- _Problem statement_
Go through the records and copy each line where the word "pages" occurs.
═══ Data provided ═══
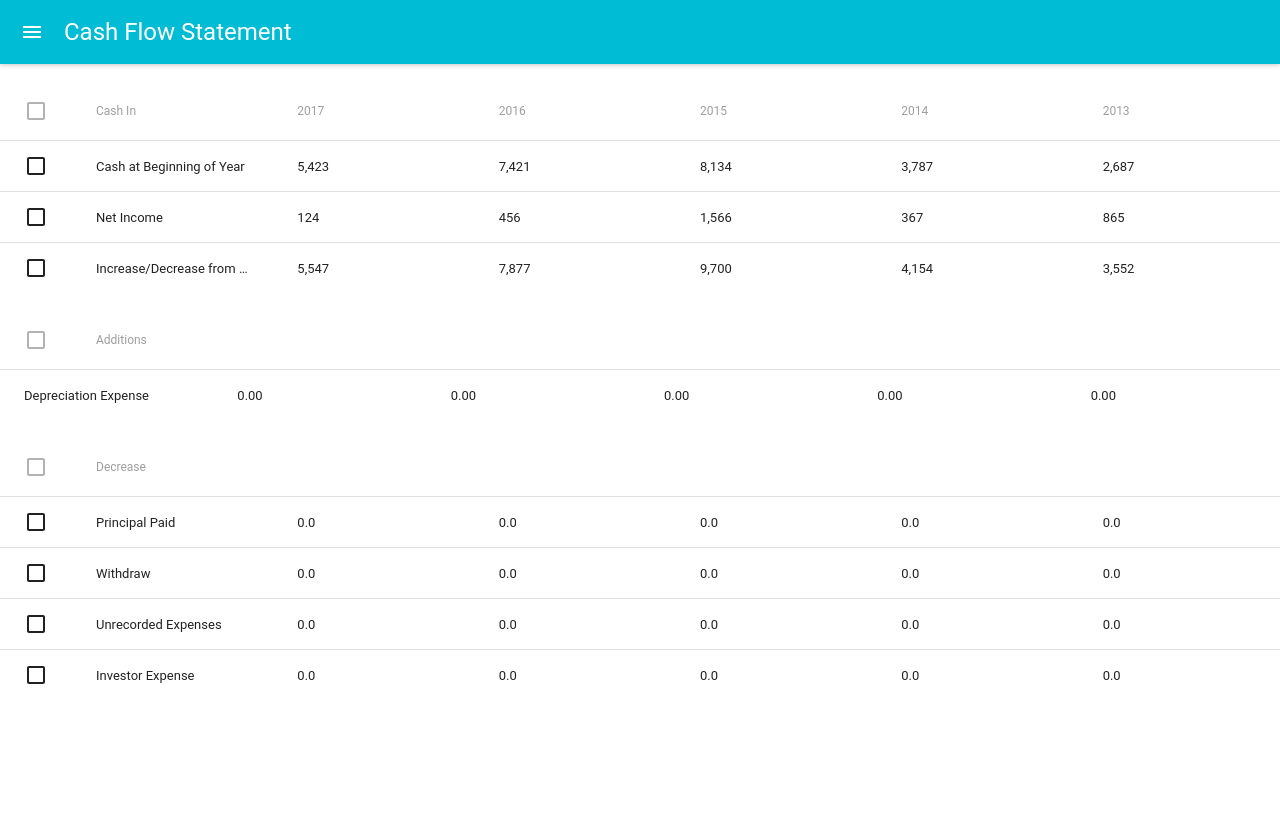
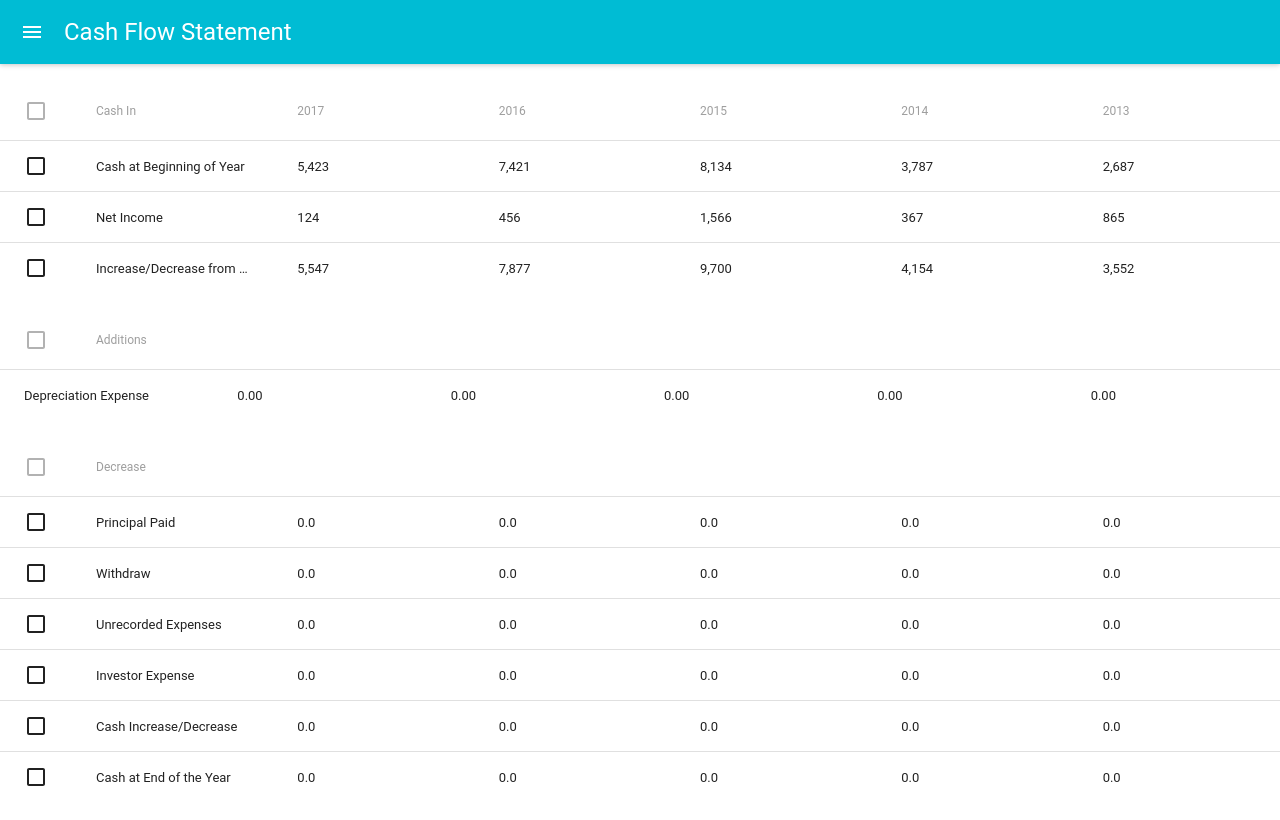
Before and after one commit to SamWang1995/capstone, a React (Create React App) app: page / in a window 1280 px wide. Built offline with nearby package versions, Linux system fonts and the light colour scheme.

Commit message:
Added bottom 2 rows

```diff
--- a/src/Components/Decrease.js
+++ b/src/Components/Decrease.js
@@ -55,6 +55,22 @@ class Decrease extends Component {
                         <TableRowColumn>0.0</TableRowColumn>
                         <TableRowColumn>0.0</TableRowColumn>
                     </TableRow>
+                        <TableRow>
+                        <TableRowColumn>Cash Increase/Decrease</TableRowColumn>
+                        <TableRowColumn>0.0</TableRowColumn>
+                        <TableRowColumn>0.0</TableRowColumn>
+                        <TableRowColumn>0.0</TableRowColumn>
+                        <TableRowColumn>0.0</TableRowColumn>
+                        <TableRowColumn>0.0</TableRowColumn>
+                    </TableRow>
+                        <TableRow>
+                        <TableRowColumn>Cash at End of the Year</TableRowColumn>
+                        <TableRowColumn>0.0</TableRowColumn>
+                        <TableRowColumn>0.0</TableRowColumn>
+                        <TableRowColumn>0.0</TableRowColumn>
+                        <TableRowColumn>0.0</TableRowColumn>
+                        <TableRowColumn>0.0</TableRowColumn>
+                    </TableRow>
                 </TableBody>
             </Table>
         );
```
═══
═══ Data provided ═══
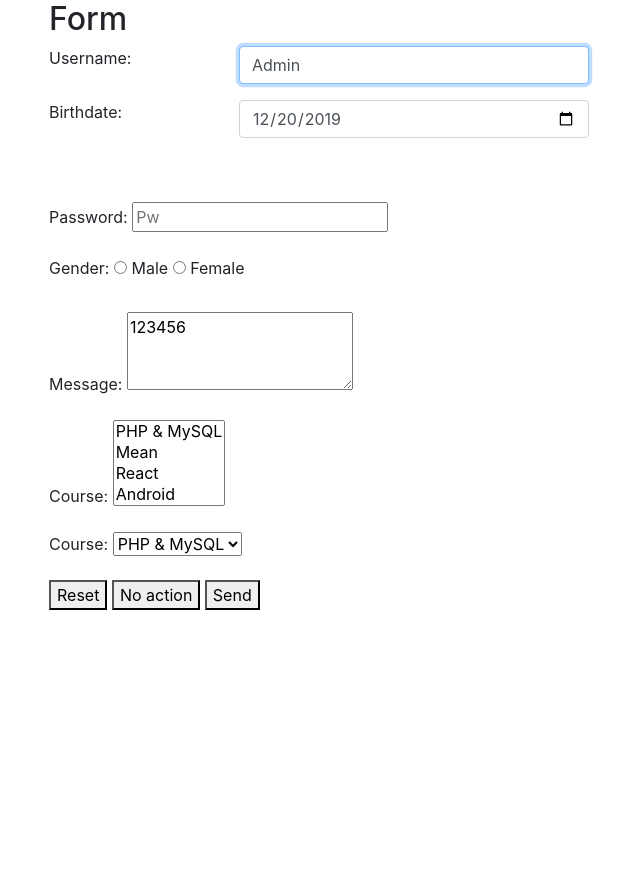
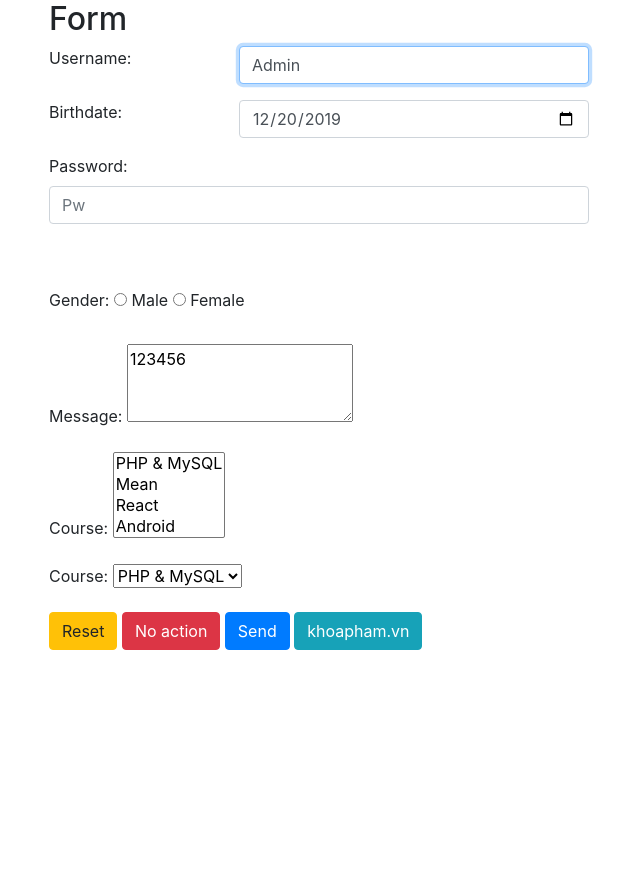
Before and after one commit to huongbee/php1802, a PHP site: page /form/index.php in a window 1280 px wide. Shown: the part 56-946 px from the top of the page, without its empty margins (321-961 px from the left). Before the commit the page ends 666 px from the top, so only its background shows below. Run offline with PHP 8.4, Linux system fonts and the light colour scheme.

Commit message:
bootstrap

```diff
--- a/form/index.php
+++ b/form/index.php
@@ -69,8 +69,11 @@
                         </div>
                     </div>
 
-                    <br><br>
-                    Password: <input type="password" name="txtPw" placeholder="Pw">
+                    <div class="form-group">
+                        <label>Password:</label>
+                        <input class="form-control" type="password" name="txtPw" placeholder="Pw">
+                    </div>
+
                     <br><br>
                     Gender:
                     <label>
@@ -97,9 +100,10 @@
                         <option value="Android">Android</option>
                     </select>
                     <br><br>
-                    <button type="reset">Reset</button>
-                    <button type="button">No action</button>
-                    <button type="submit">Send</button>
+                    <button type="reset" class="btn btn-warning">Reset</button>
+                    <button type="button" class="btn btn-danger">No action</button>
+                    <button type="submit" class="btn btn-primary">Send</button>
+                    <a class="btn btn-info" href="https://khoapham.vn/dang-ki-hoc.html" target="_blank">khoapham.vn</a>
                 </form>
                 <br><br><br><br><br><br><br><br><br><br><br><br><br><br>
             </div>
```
═══
═══ Data provided ═══
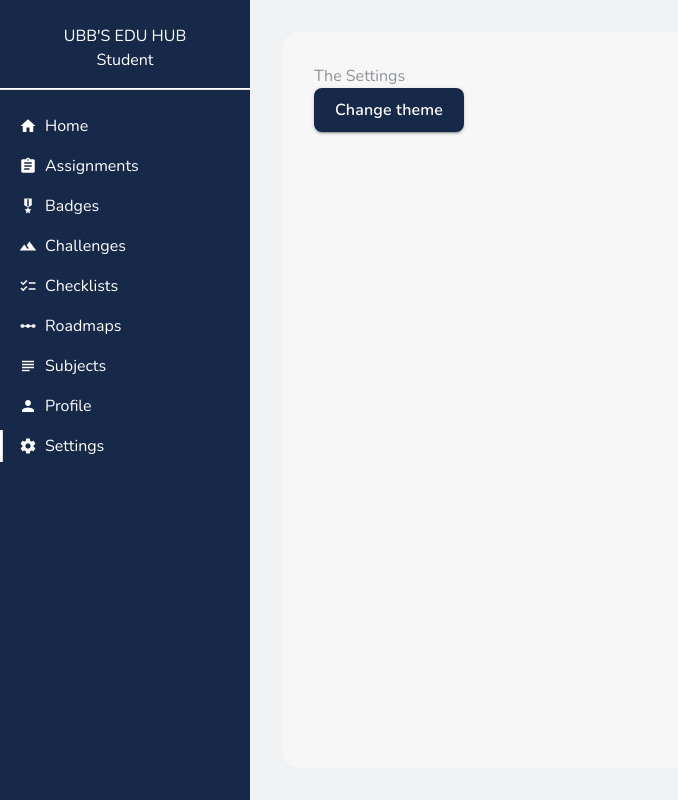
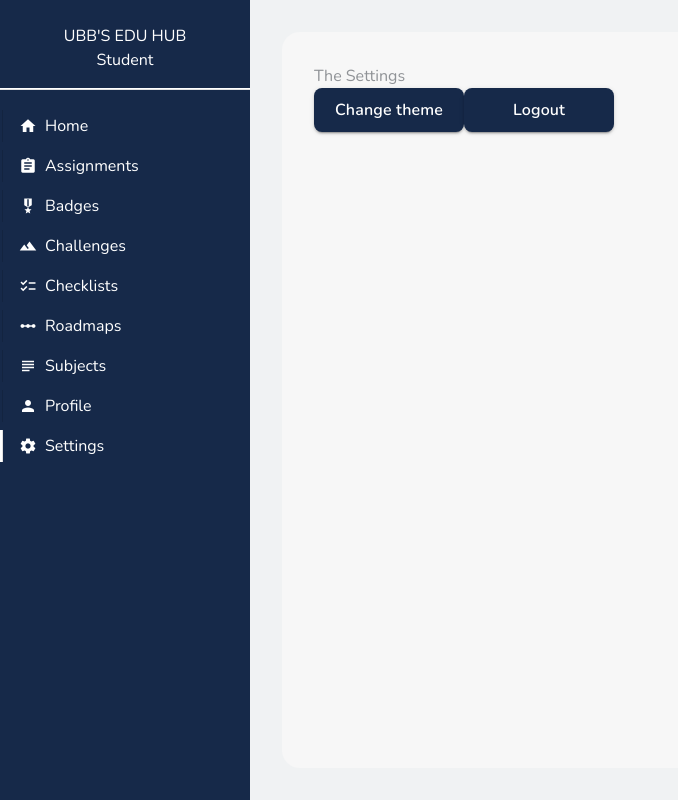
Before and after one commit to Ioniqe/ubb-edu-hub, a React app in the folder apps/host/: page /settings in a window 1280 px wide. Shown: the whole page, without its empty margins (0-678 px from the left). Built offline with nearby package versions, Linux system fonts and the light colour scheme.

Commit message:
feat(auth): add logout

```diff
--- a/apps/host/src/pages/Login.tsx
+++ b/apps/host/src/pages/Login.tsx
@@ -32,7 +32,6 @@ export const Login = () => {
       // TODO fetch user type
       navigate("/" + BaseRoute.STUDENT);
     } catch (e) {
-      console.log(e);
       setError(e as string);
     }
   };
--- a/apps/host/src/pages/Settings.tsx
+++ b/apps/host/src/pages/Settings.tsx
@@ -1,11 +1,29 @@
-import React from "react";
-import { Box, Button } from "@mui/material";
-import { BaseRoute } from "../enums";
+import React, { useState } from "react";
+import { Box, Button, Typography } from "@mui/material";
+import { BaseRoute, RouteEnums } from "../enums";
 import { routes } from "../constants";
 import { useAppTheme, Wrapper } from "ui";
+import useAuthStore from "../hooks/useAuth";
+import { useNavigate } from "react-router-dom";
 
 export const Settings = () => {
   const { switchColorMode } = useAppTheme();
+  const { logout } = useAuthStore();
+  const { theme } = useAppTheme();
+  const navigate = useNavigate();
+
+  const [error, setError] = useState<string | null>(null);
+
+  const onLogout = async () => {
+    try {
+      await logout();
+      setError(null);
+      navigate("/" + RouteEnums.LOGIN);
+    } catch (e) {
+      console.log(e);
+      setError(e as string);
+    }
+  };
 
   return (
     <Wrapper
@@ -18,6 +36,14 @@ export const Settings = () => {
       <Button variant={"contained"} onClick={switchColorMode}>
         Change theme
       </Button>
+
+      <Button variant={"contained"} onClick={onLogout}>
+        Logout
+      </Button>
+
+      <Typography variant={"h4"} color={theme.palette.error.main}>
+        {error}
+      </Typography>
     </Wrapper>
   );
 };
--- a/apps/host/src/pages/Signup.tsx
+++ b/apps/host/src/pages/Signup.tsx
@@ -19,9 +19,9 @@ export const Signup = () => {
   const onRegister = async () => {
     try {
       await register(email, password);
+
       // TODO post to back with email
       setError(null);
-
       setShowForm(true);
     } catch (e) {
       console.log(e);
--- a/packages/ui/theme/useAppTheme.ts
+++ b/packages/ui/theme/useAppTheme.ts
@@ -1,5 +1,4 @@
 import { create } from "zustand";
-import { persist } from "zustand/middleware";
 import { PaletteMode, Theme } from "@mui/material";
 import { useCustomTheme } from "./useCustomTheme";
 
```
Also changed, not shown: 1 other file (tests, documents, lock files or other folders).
═══
- _Answer section_
--- a/apps/host/src/pages/Login.tsx
+++ b/apps/host/src/pages/Login.tsx
--- a/apps/host/src/pages/Settings.tsx
+++ b/apps/host/src/pages/Settings.tsx
--- a/apps/host/src/pages/Signup.tsx
+++ b/apps/host/src/pages/Signup.tsx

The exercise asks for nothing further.